Source material Block Start
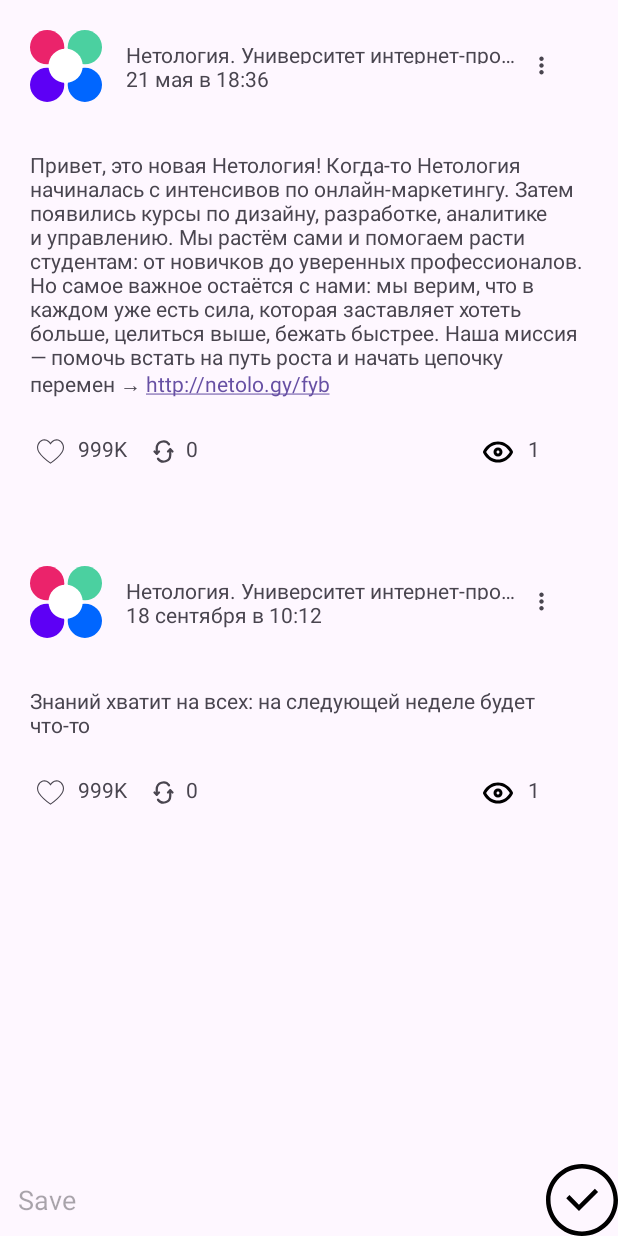
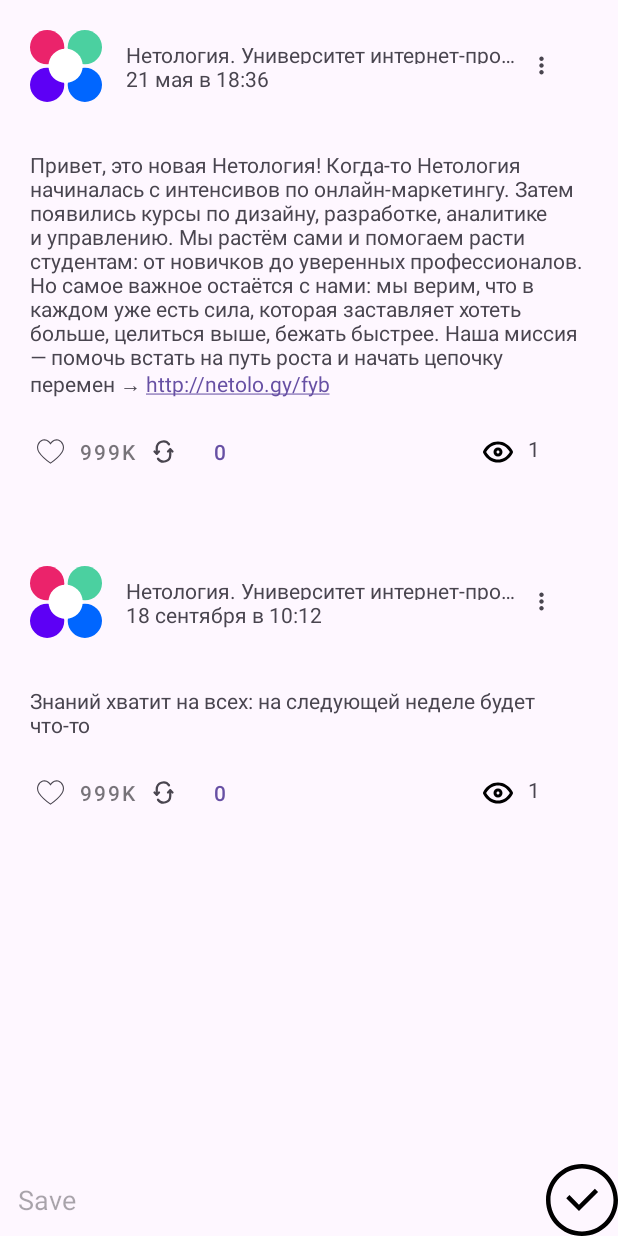
Before and after one commit to shefyo/nmedia, an Android app: the screen it shows after launch (MainActivity), on a phone screen of 412 x 824 dp. Run offline under Robolectric (Android 15) with nearby library versions, the phone set to English and light mode, and no system bars.

Commit message:
Text in Material Buttons

```diff
--- a/app/src/main/java/ru/netology/nmedia/MainActivity.kt
+++ b/app/src/main/java/ru/netology/nmedia/MainActivity.kt
@@ -1,5 +1,6 @@
 package ru.netology.nmedia
 
+import android.content.Intent
 import android.os.Bundle
 import android.view.View
 import android.widget.Toast
@@ -35,6 +36,14 @@ class MainActivity : AppCompatActivity() {
 
             override fun onRepost(post: Post) {
                 viewModel.repostById(post.id)
+                val intent = Intent().apply {
+                    action = Intent.ACTION_SEND
+                    type = "text/plain"
+                    putExtra(Intent.EXTRA_TEXT, post.content)
+                }
+
+                val shareIntent = Intent.createChooser(intent, "Share post")
+                startActivity(shareIntent)
             }
 
         })
--- a/app/src/main/java/ru/netology/nmedia/PostViewHolder.kt
+++ b/app/src/main/java/ru/netology/nmedia/PostViewHolder.kt
@@ -15,8 +15,8 @@ class PostViewHolder(
             published.text = post.published
             content.text = post.content
             countviews.text = post.countviews.toString()
-            countlikes.text = formatCount(post.countlikes)
-            countreposts.text = formatCount(post.countreposts)
+            likes.text = formatCount(post.countlikes)
+            reposts.text = formatCount(post.countreposts)
             likes.isChecked = post.likedByMe
             likes.setOnClickListener {
                 onInteractionListener.onLike(post)
--- a/app/src/main/res/layout/postcard.xml
+++ b/app/src/main/res/layout/postcard.xml
@@ -77,27 +77,10 @@
         app:icon="@drawable/likedrawable"
         style = "@style/Widget.App.LikeCheckBox"
         app:layout_constraintStart_toStartOf="parent"
-        app:layout_constraintTop_toTopOf="@id/barrier2" />
+        app:layout_constraintTop_toTopOf="@id/barrier2"
+        android:text="10"/>
 
-    <TextView
-        android:id="@+id/countlikes"
-        android:layout_width="48dp"
-        android:layout_height="48dp"
-        android:layout_marginLeft="32dp"
-        android:layout_marginTop="8dp"
-        app:layout_constraintStart_toStartOf="parent"
-        app:layout_constraintTop_toTopOf="@id/barrier2"
-        tools:text="10" />
 
-    <TextView
-        android:id="@+id/countreposts"
-        android:layout_width="48dp"
-        android:layout_height="48dp"
-        android:layout_marginLeft="104dp"
-        android:layout_marginTop="8dp"
-        app:layout_constraintStart_toStartOf="parent"
-        app:layout_constraintTop_toTopOf="@id/barrier2"
-        tools:text="10" />
 
     <TextView
         android:id="@+id/countviews"
@@ -120,7 +103,8 @@
         android:layout_marginTop="-4dp"
         style="@style/Widget.App.ShareButton"
         app:layout_constraintStart_toStartOf="parent"
-        app:layout_constraintTop_toTopOf="@id/barrier2" />
+        app:layout_constraintTop_toTopOf="@id/barrier2"
+        android:text="10" />
 
 
     <androidx.constraintlayout.widget.Barrier
```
Source material Block End
◆ Exercise requirements
If a line in the records above contains the word "postcard", count it, then give the total and nothing else.

◆ Result below
2